netfilter firewalling problems and solutions

Thomas Sutton thsutton at
Mon Feb 23 14:54:19 PST 2004

> On another note. I think kernel 2.6 could be considered more secure then 2.4. 
> Its shown to have bugs fixed sooner then with 2.4. I'm not sure on the 
> numbers for preformance and load handling but from the little I've used it 
> I'm guessing 2.6 would preform better then 2.4 (under attack conditions). The 
> last few months have shown 2.4's maturity hasn't saved it from having serious 
> bugs. There are a few sanitized header projects to choose from.. fedora, pdl, 
> not sure who else, they should all be equaly useable. Kernel 2.6 is also at 
> about the same maturity level as glibc-2.3.3, so they would be able to mature 
> together. I have no idea how well 2.6 works outside of x86. The PaX patch for 
> 2.6 needs more testing on non-x86 before they will say it works. I'm not 
> suggesting nptl yet but this would give almost all the peices so ppl can test 
> it if they want (I have never had nptl and pie to work together).
I like the idea of using 2.6. There are a couple of pros and a couple of
cons. Con 1 is that there is (last I heard anyway) still some
uncertainty as to the completeness of the forward-porting security hole
fixes from 2.4 to 2.6. Weren't there a few that people weren't sure
about. Then there is the whole "it's untested" thing.

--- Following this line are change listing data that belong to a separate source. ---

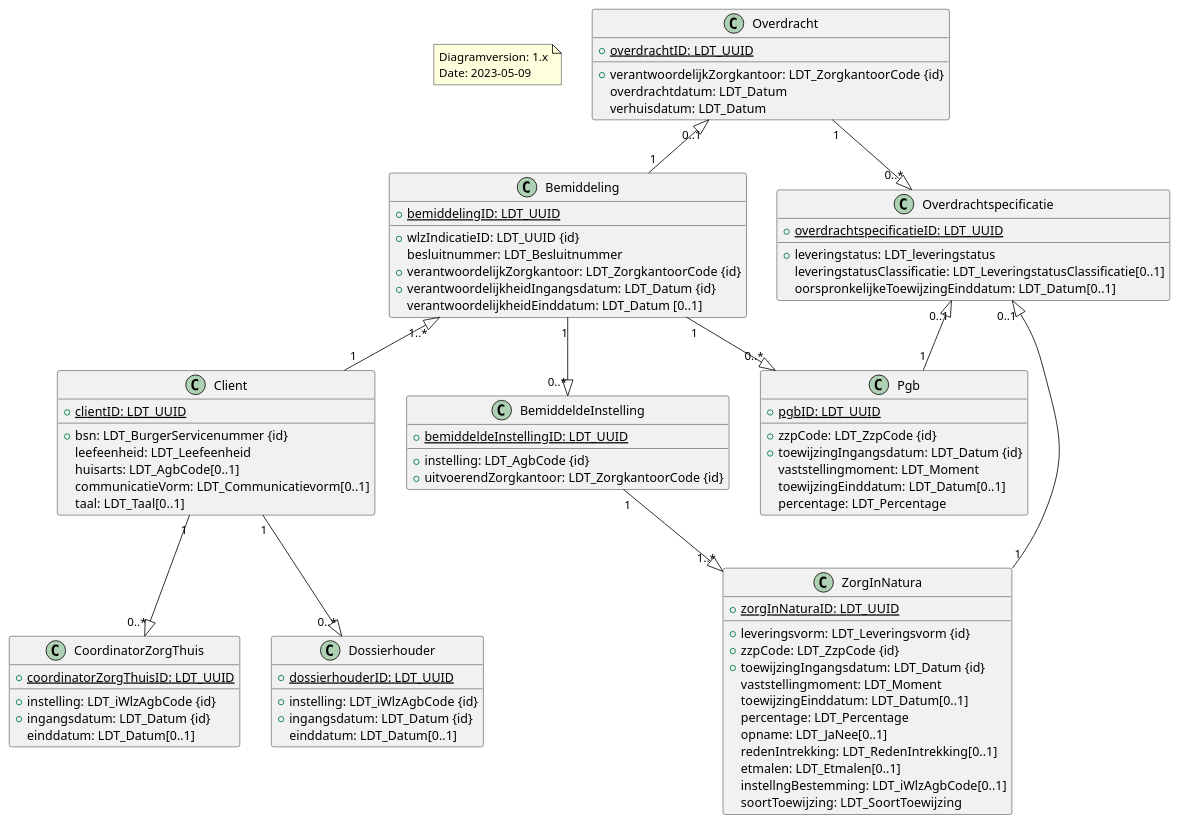
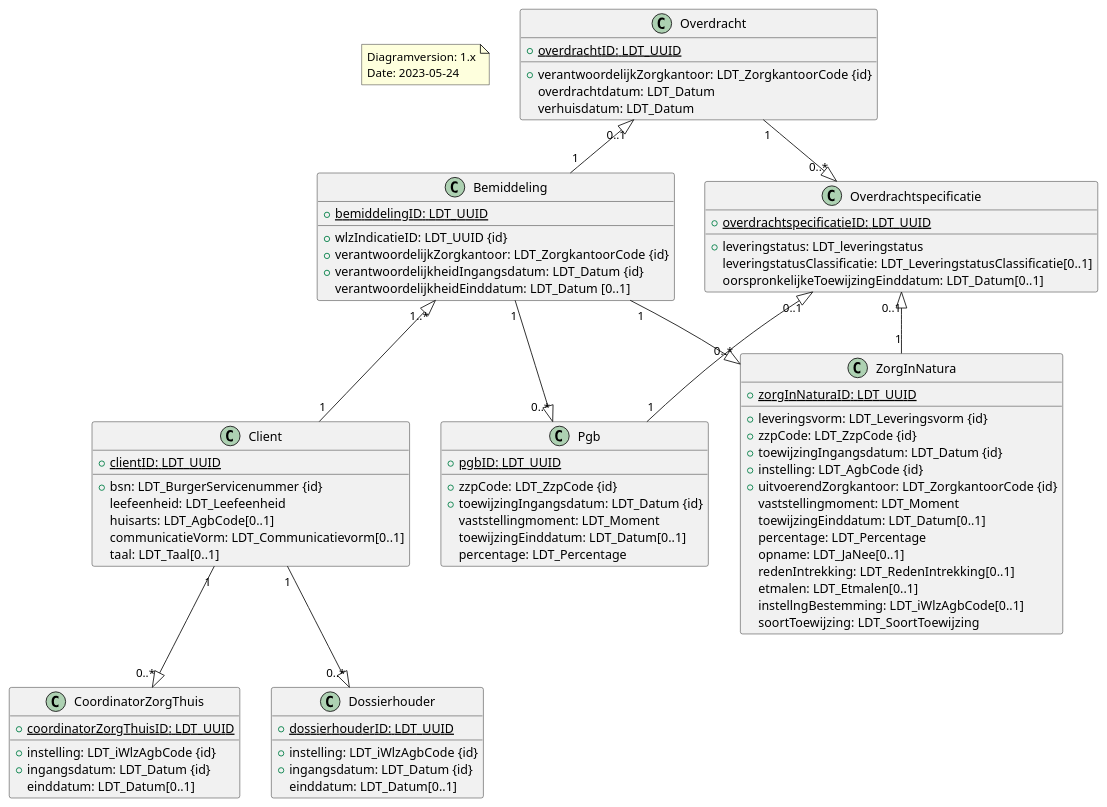
Before and after one commit to iStandaarden/iWlz-bemiddeling: the diagram in erd/erd_bemiddelingsregister.puml, drawn with PlantUML. The commit also changed 2 other files, not shown here.

```diff
--- a/erd/erd_bemiddelingsregister.puml
+++ b/erd/erd_bemiddelingsregister.puml
@@ -1,104 +1,97 @@
 @startuml 
 
 note as Versioning
     Diagramversion: 1.x
-    Date: 2023-05-09
+    Date: 2023-05-24
 end note
 
 class Client {
     +{static}clientID: LDT_UUID
     __
     +bsn: LDT_BurgerServicenummer {id}
     leefeenheid: LDT_Leefeenheid
     huisarts: LDT_AgbCode[0..1]
     communicatieVorm: LDT_Communicatievorm[0..1]
     taal: LDT_Taal[0..1]
     }
 
 class Bemiddeling {
     +{static}bemiddelingID: LDT_UUID
     __
     +wlzIndicatieID: LDT_UUID {id}
-    besluitnummer: LDT_Besluitnummer
     +verantwoordelijkZorgkantoor: LDT_ZorgkantoorCode {id}
     +verantwoordelijkheidIngangsdatum: LDT_Datum {id}
     verantwoordelijkheidEinddatum: LDT_Datum [0..1]
-}
-
-class BemiddeldeInstelling {
-    +{static}bemiddeldeInstellingID: LDT_UUID
-    __
-    +instelling: LDT_AgbCode {id}
-    +uitvoerendZorgkantoor: LDT_ZorgkantoorCode {id}
 }
 
 class ZorgInNatura {
     +{static}zorgInNaturaID: LDT_UUID
     __
     +leveringsvorm: LDT_Leveringsvorm {id}
     +zzpCode: LDT_ZzpCode {id}
     +toewijzingIngangsdatum: LDT_Datum {id}
+    +instelling: LDT_AgbCode {id}
+    +uitvoerendZorgkantoor: LDT_ZorgkantoorCode {id}
     vaststellingmoment: LDT_Moment
     toewijzingEinddatum: LDT_Datum[0..1]
     percentage: LDT_Percentage
     opname: LDT_JaNee[0..1] 
     redenIntrekking: LDT_RedenIntrekking[0..1]
     etmalen: LDT_Etmalen[0..1]
     instellngBestemming: LDT_iWlzAgbCode[0..1]
     soortToewijzing: LDT_SoortToewijzing
 }
 
 class Pgb {
     +{static}pgbID: LDT_UUID
     __
     +zzpCode: LDT_ZzpCode {id}
     +toewijzingIngangsdatum: LDT_Datum {id}
     vaststellingmoment: LDT_Moment
     toewijzingEinddatum: LDT_Datum[0..1]
     percentage: LDT_Percentage
 }
 
 class CoordinatorZorgThuis {
     +{static}coordinatorZorgThuisID: LDT_UUID
     __
     +instelling: LDT_iWlzAgbCode {id}
     +ingangsdatum: LDT_Datum {id}
     einddatum: LDT_Datum[0..1]
 }
 
 class Dossierhouder {
     +{static}dossierhouderID: LDT_UUID
     __
     +instelling: LDT_iWlzAgbCode {id}
     +ingangsdatum: LDT_Datum {id}
     einddatum: LDT_Datum[0..1]
 }
 
 class Overdracht {
     +{static}overdrachtID: LDT_UUID
     __
     +verantwoordelijkZorgkantoor: LDT_ZorgkantoorCode {id}
     overdrachtdatum: LDT_Datum
     verhuisdatum: LDT_Datum
 }
 
 class Overdrachtspecificatie {
     +{static}overdrachtspecificatieID: LDT_UUID
     __
     +leveringstatus: LDT_leveringstatus
     leveringstatusClassificatie: LDT_LeveringstatusClassificatie[0..1]
     oorspronkelijkeToewijzingEinddatum: LDT_Datum[0..1]
 }
 
 Bemiddeling "1..*" <|-- "1" Client
-Bemiddeling "1" --|> "0..*" BemiddeldeInstelling
+Bemiddeling "1" --|> "0..*" ZorgInNatura
 Bemiddeling "1" --|> "0..*" Pgb
-BemiddeldeInstelling "1" --|> "1..*" ZorgInNatura
 Overdracht "0..1" <|-- "1" Bemiddeling
 Overdracht "1" --|> "0..*" Overdrachtspecificatie
 Overdrachtspecificatie "0..1" <|-- "1" Pgb
 Overdrachtspecificatie "0..1" <|-- "1" ZorgInNatura
 Client "1" --|> "0..*" Dossierhouder
 Client "1" --|> "0..*" CoordinatorZorgThuis
 
 @enduml
```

On the pro side there is the new device-mapper replacement for
cryptoloop which sounds like a reason in itself if encrypted filesystems
are going to be a non-minor point. It is also likely that, due to many
of the internals being O(1), 2.6 would be more able to withstand both
network and local DoS attacks. Then there is nptl and a few other bits
and pieces.

As security is the goal, I'd have to say "not yet", but I think it
should be a hint (with a very large warning, in triplicate, on it).

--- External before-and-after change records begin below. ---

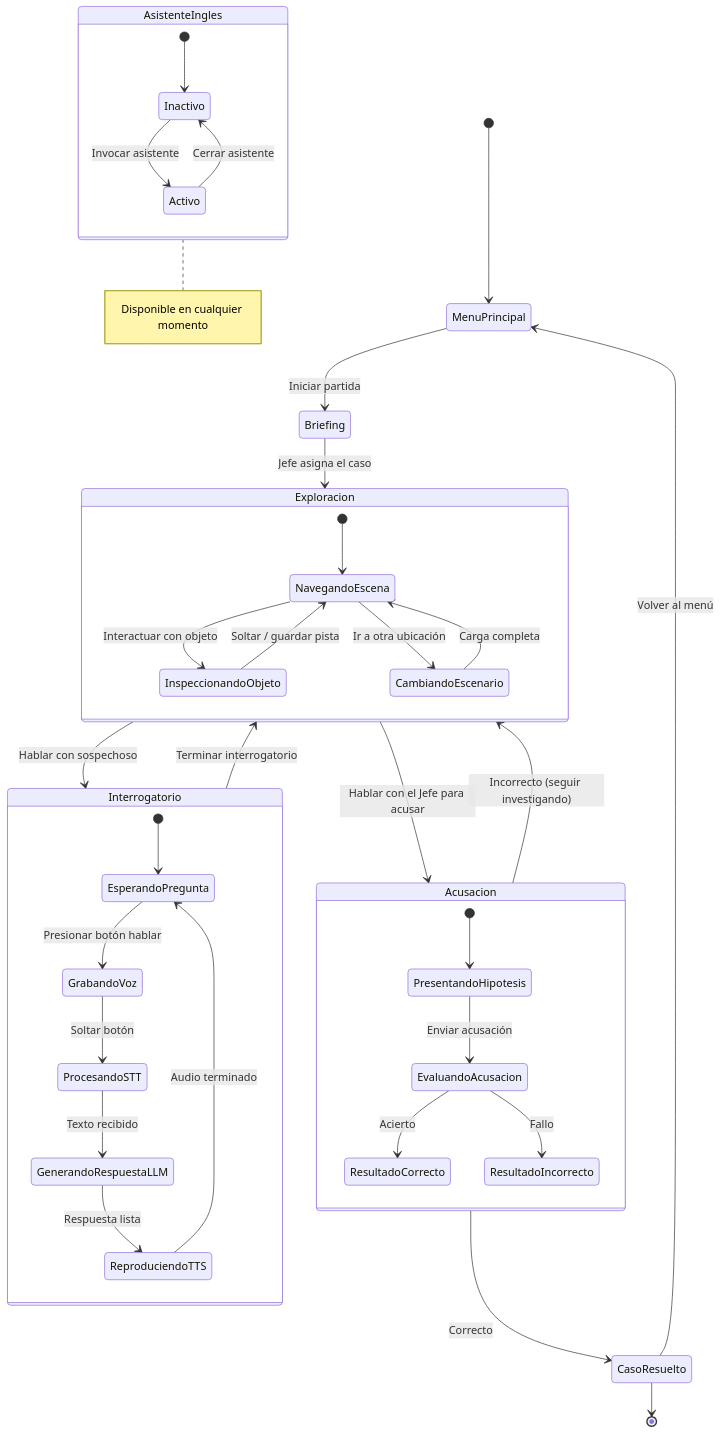
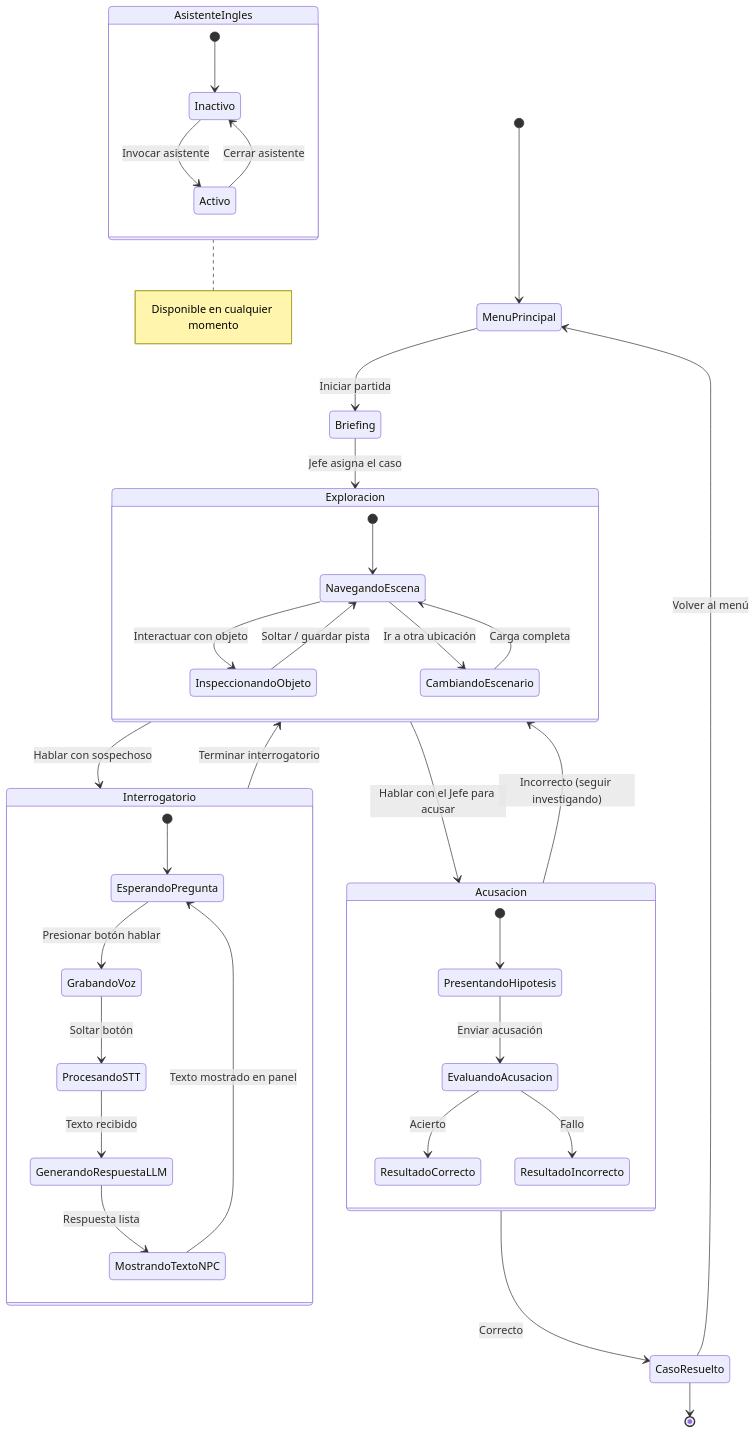
One commit to naxoruto/TE-limonchero-3d changed the sixth of 6 diagrams in design/gdd/entrega_1_diseno.md. Above: the diagram before and after it, drawn with Mermaid. The commit also changed other lines of this file and 6 other files, not shown here.

````diff
--- a/design/gdd/entrega_1_diseno.md
+++ b/design/gdd/entrega_1_diseno.md
@@ -441,52 +448,52 @@
 ```mermaid
 stateDiagram-v2
 	[*] --> MenuPrincipal
 
 	MenuPrincipal --> Briefing: Iniciar partida
 
 	Briefing --> Exploracion: Jefe asigna el caso
 	
 	state Exploracion {
 		[*] --> NavegandoEscena
 		NavegandoEscena --> InspeccionandoObjeto: Interactuar con objeto
 		InspeccionandoObjeto --> NavegandoEscena: Soltar / guardar pista
 		NavegandoEscena --> CambiandoEscenario: Ir a otra ubicación
 		CambiandoEscenario --> NavegandoEscena: Carga completa
 	}
 
 	Exploracion --> Interrogatorio: Hablar con sospechoso
 	
 	state Interrogatorio {
 		[*] --> EsperandoPregunta
 		EsperandoPregunta --> GrabandoVoz: Presionar botón hablar
 		GrabandoVoz --> ProcesandoSTT: Soltar botón
 		ProcesandoSTT --> GenerandoRespuestaLLM: Texto recibido
-		GenerandoRespuestaLLM --> ReproduciendoTTS: Respuesta lista
-		ReproduciendoTTS --> EsperandoPregunta: Audio terminado
+		GenerandoRespuestaLLM --> MostrandoTextoNPC: Respuesta lista
+		MostrandoTextoNPC --> EsperandoPregunta: Texto mostrado en panel
 	}
 
 	Interrogatorio --> Exploracion: Terminar interrogatorio
 
 	Exploracion --> Acusacion: Hablar con el Jefe para acusar
 
 	state Acusacion {
 		[*] --> PresentandoHipotesis
 		PresentandoHipotesis --> EvaluandoAcusacion: Enviar acusación
 		EvaluandoAcusacion --> ResultadoCorrecto: Acierto
 		EvaluandoAcusacion --> ResultadoIncorrecto: Fallo
 	}
 
 	Acusacion --> CasoResuelto: Correcto
 	Acusacion --> Exploracion: Incorrecto (seguir investigando)
 	
 	CasoResuelto --> MenuPrincipal: Volver al menú
 	CasoResuelto --> [*]
 
 	state AsistenteIngles {
 		[*] --> Inactivo
 		Inactivo --> Activo: Invocar asistente
 		Activo --> Inactivo: Cerrar asistente
 	}
 
 	note right of AsistenteIngles: Disponible en cualquier momento
 ```
````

Thomas Sutton

More information about the hlfs-dev mailing list